[Data provided]:
:::

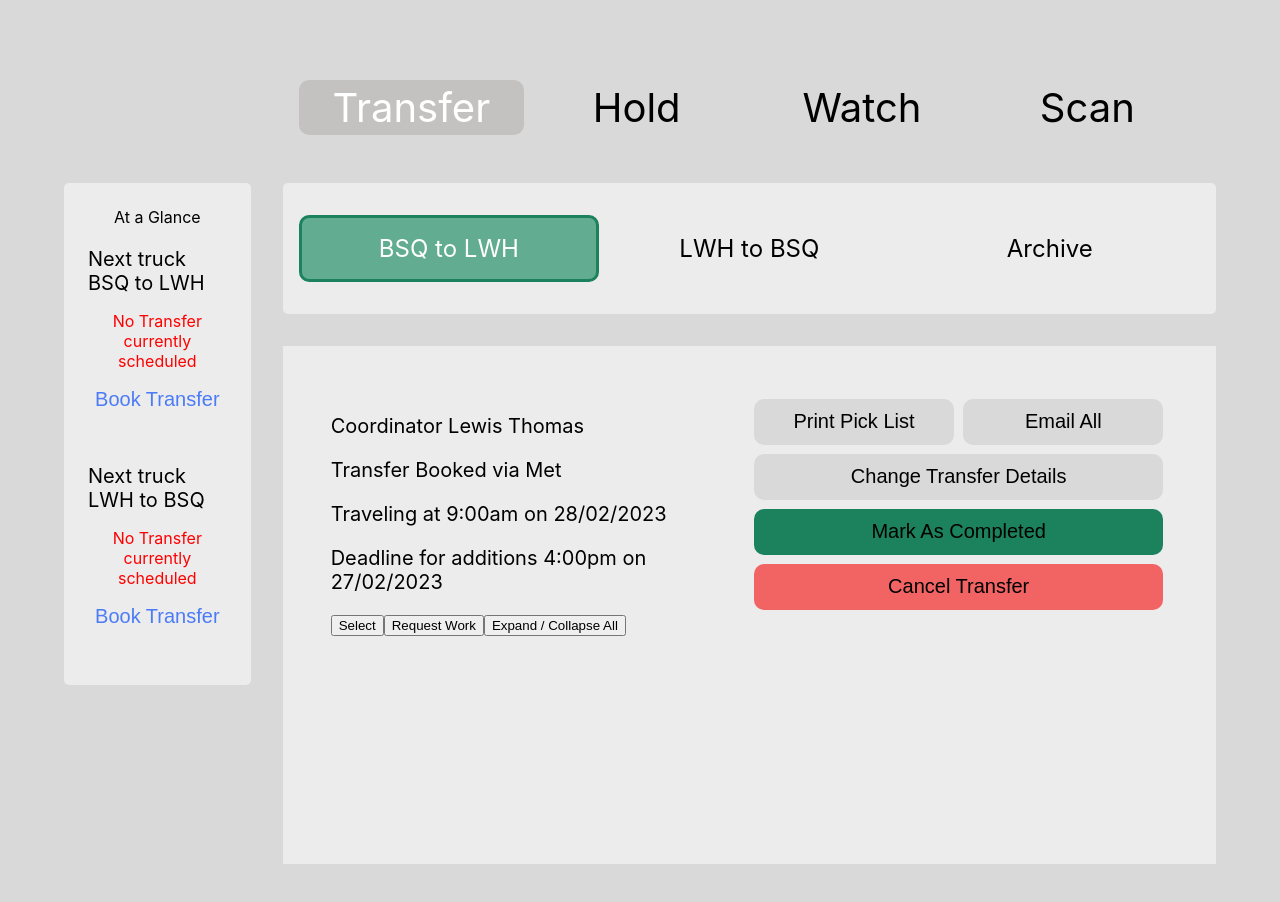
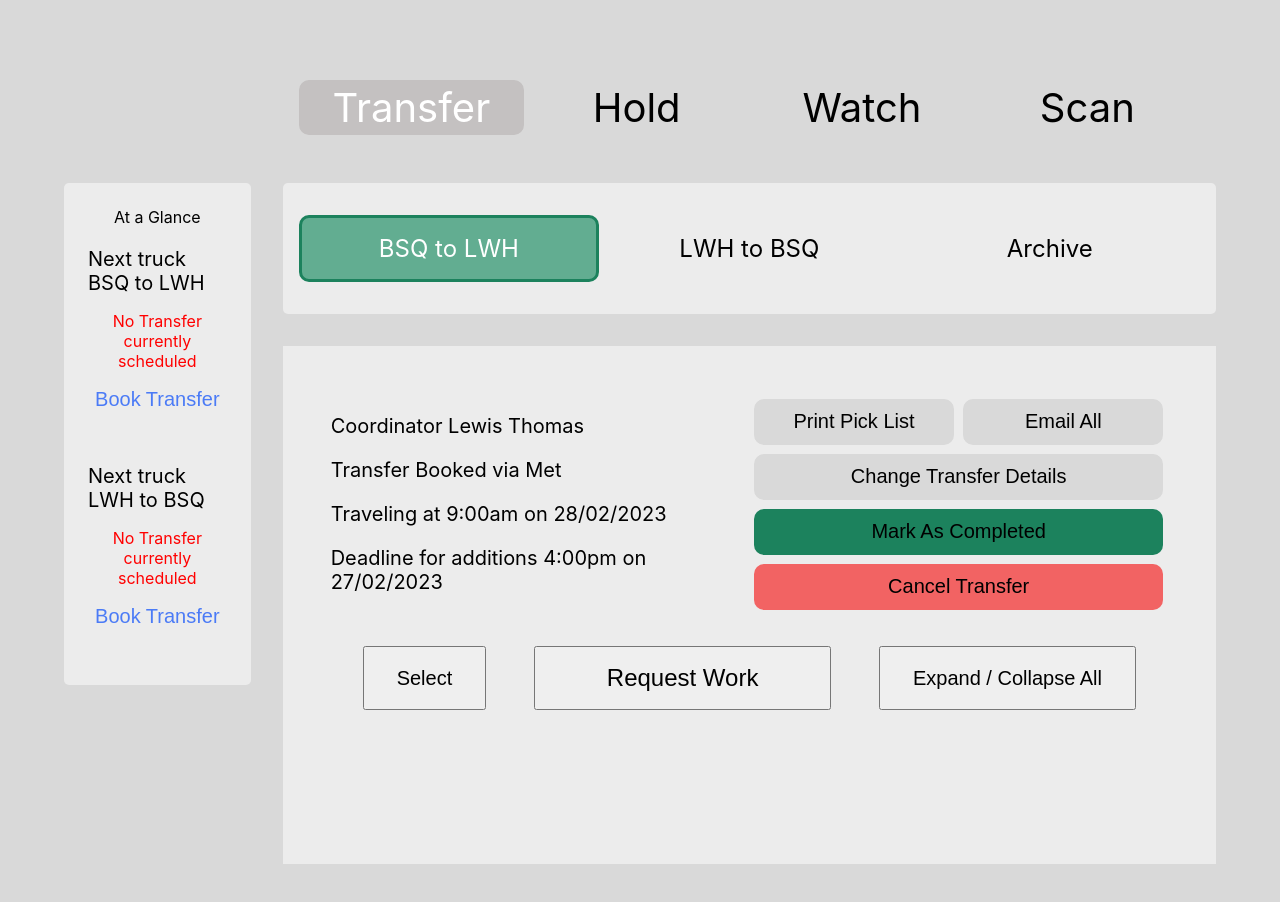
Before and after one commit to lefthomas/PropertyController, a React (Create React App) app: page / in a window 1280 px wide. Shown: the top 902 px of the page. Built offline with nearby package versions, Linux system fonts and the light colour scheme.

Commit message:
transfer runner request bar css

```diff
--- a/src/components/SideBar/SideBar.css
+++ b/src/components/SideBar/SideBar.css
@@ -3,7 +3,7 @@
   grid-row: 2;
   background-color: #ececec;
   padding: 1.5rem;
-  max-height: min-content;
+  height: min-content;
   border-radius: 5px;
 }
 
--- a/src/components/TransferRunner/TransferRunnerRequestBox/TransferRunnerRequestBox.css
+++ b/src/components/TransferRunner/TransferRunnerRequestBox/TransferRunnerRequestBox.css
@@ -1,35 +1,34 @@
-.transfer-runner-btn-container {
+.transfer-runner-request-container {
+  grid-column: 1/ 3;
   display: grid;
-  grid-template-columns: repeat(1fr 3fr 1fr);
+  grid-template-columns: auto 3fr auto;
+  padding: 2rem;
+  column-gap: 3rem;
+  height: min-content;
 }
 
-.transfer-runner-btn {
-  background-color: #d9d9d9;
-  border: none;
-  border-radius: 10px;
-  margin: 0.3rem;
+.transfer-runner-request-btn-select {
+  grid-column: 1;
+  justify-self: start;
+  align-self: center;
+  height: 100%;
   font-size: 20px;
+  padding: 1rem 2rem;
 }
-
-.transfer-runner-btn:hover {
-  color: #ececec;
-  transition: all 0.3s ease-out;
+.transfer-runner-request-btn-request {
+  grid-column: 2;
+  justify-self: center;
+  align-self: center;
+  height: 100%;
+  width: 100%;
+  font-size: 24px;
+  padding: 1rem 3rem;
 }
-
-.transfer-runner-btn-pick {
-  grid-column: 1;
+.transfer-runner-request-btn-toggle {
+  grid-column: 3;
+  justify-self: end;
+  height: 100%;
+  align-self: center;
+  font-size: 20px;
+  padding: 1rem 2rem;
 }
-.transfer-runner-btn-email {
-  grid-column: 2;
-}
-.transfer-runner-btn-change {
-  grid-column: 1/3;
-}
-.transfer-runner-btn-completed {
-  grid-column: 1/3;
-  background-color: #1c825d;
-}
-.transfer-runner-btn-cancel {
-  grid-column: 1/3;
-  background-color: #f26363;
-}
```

:::

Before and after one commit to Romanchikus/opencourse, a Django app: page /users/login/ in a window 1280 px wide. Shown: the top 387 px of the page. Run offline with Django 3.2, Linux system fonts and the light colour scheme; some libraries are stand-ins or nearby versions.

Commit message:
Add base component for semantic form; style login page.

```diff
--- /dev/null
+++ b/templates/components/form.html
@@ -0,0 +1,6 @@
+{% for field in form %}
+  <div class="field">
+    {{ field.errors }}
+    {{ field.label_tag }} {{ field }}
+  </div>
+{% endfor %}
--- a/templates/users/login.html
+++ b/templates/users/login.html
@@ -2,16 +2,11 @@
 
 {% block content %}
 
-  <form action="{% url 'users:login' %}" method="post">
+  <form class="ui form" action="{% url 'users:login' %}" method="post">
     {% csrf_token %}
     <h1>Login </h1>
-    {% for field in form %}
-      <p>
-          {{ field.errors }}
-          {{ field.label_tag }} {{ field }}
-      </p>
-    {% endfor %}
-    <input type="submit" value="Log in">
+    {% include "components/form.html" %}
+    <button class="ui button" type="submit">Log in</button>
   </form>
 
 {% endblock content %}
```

:::

[Your assignment]: Which of the lines above include the word "TransferRunnerRequestBox"? List those lines.

[Solution to the problem]:
--- a/src/components/TransferRunner/TransferRunnerRequestBox/TransferRunnerRequestBox.css
+++ b/src/components/TransferRunner/TransferRunnerRequestBox/TransferRunnerRequestBox.css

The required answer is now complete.